- Submitted by: Camila
- 11 / 18 / 2014
About 1,100 low-income families who need housing in Havana and spent more than 20 years living in shelters or transit communities have finally been transferred to buildings that Cuban government has been building. However, the expected housing is far from the dream.
The "new" homes are delivered unpainted, no doors, bathrooms and kitchens unfinished, concrete floor, no phone line and faulty plumbing. The government's response is that the houses have been built under the concept of “affordable housing”, for which the state guarantees "minimum conditions of functionality and livability."
Another aspect that tarnishes the arrival of these families to their new home is the occupation regime because they say the state promised homeownership and yet, they are assigned in the concept of "permanent rent".
The happy ending that more than 132,600 homeless people have expected is very different from what they intended. But despite the difficulties, many residents are happy to have a home at last, after the appalling conditions in which they have lived for years.

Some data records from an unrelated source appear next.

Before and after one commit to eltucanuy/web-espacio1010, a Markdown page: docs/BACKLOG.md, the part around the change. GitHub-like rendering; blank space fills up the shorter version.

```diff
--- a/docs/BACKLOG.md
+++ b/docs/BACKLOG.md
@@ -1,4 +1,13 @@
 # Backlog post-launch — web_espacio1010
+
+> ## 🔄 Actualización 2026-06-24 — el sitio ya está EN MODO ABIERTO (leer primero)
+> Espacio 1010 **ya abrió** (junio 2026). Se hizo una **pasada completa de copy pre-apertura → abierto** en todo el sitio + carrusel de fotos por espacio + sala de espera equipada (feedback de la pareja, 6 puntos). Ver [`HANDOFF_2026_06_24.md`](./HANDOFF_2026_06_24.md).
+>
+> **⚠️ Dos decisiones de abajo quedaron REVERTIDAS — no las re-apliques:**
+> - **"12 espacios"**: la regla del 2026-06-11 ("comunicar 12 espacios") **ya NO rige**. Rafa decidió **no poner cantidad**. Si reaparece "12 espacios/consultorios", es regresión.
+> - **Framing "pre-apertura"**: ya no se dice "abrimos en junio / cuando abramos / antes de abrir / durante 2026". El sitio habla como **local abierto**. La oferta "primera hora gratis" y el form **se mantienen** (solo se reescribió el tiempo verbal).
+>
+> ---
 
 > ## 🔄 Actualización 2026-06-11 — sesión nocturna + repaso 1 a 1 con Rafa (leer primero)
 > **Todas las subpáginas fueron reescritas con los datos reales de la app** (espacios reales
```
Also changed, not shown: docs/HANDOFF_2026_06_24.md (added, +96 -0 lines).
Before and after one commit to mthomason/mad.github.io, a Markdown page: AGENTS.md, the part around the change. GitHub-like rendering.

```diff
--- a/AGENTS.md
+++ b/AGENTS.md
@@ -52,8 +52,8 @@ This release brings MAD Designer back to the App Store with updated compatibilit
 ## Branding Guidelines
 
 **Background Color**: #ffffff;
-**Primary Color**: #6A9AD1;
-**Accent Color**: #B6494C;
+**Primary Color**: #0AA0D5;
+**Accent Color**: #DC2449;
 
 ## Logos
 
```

In addition to the 1,100 already delivered social housing in Havana between 2013 and 2014, the Ministry of Construction plans to build 1,480 other houses by 2015. The aim is that by 2016 won’t be families with more than ten years of permanence in the shelters.
In granting housing priority is given to those who have resided in these transit communities over than 20 years and those who live in critical condition or have a disability.
Housing is one of the major social problems of Cuba, where the housing stock amounts to over three million buildings, of which almost half are in poor condition, while the general government deficit is estimated at about 600,000 homes.